### Dataset excerpts
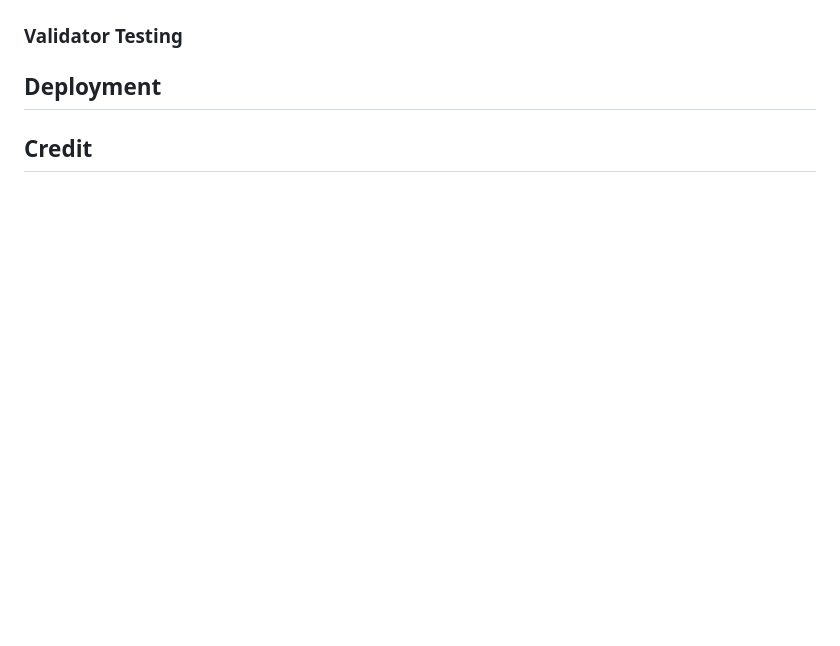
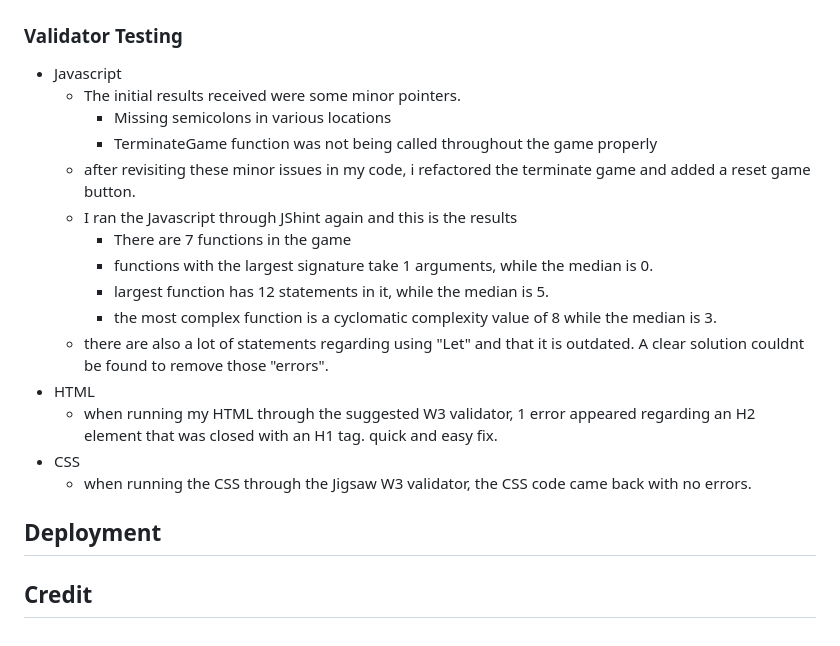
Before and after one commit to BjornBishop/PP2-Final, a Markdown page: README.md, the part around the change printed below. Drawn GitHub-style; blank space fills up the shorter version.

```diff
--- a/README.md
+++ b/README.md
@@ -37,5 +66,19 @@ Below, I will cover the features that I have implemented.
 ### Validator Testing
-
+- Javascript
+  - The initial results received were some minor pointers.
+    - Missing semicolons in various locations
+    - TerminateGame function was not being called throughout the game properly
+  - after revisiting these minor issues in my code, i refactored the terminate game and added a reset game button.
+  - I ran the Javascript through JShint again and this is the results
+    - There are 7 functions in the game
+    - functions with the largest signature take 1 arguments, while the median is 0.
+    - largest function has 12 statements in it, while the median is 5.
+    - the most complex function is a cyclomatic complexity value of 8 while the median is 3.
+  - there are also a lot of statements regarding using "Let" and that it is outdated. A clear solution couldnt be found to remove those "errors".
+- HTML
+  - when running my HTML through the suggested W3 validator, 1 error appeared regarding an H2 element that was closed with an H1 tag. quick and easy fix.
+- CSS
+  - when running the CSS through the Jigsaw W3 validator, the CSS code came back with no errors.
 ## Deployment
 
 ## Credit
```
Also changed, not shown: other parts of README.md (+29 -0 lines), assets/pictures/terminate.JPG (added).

### What is needed
Where a line of the material holds the word "README", copy that line.

### Answer box
Before and after one commit to BjornBishop/PP2-Final, a Markdown page: README.md, the part around the change printed below. Drawn GitHub-style; blank space fills up the shorter version.
--- a/README.md
+++ b/README.md
Also changed, not shown: other parts of README.md (+29 -0 lines), assets/pictures/terminate.JPG (added).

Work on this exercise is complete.